Dataset records:
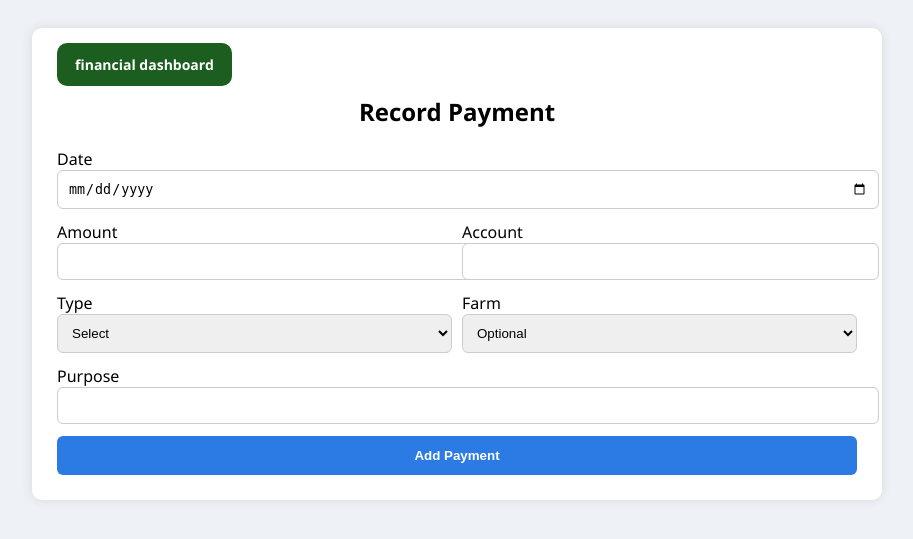
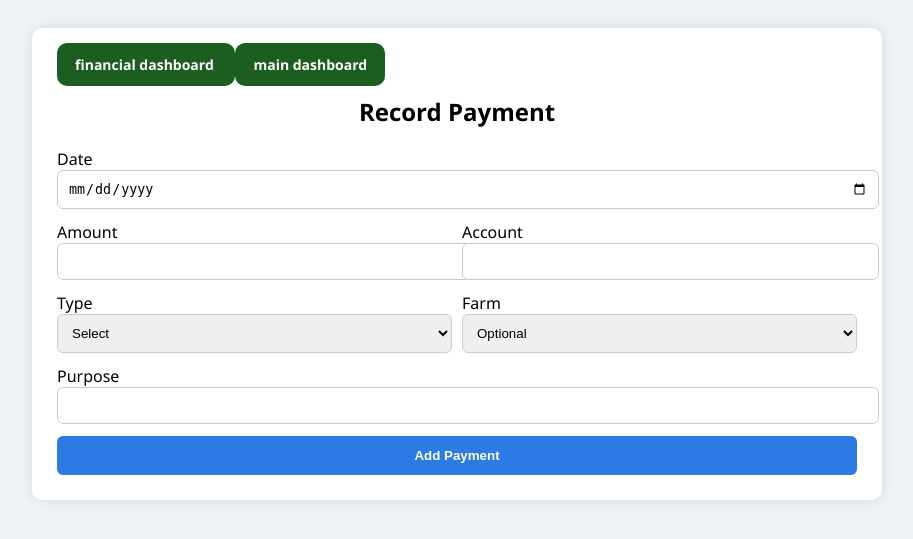
Before and after one commit to magician-lab/my_farm, a Flask app: template templates/payments.html in a window 1280 px wide. Shown: the top 539 px of the page, without its empty margins (183-1096 px from the left). Run offline with Flask 3, Linux system fonts and the light colour scheme; the template is opened without the code that fills it, so the values that code supplies are empty; a user stored in the database is signed in.

Commit message:
button to return to main dashboard

```diff
--- a/templates/payments.html
+++ b/templates/payments.html
@@ -98,6 +98,10 @@
     <a href="/financial_dashboard" class="action-btn">
         financial dashboard
     </a>
+
+    <a href="/" class="action-btn">
+        main dashboard
+    </a>
 <h2>Record Payment</h2>
 
 {% if message %}
```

*Task instructions*. Reprint every record exactly and skip the pictures.

*Answer to this problem*.
Before and after one commit to magician-lab/my_farm, a Flask app: template templates/payments.html in a window 1280 px wide. Shown: the top 539 px of the page, without its empty margins (183-1096 px from the left). Run offline with Flask 3, Linux system fonts and the light colour scheme; the template is opened without the code that fills it, so the values that code supplies are empty; a user stored in the database is signed in.

Commit message:
button to return to main dashboard

```diff
--- a/templates/payments.html
+++ b/templates/payments.html
@@ -98,6 +98,10 @@
     <a href="/financial_dashboard" class="action-btn">
         financial dashboard
     </a>
+
+    <a href="/" class="action-btn">
+        main dashboard
+    </a>
 <h2>Record Payment</h2>
 
 {% if message %}
```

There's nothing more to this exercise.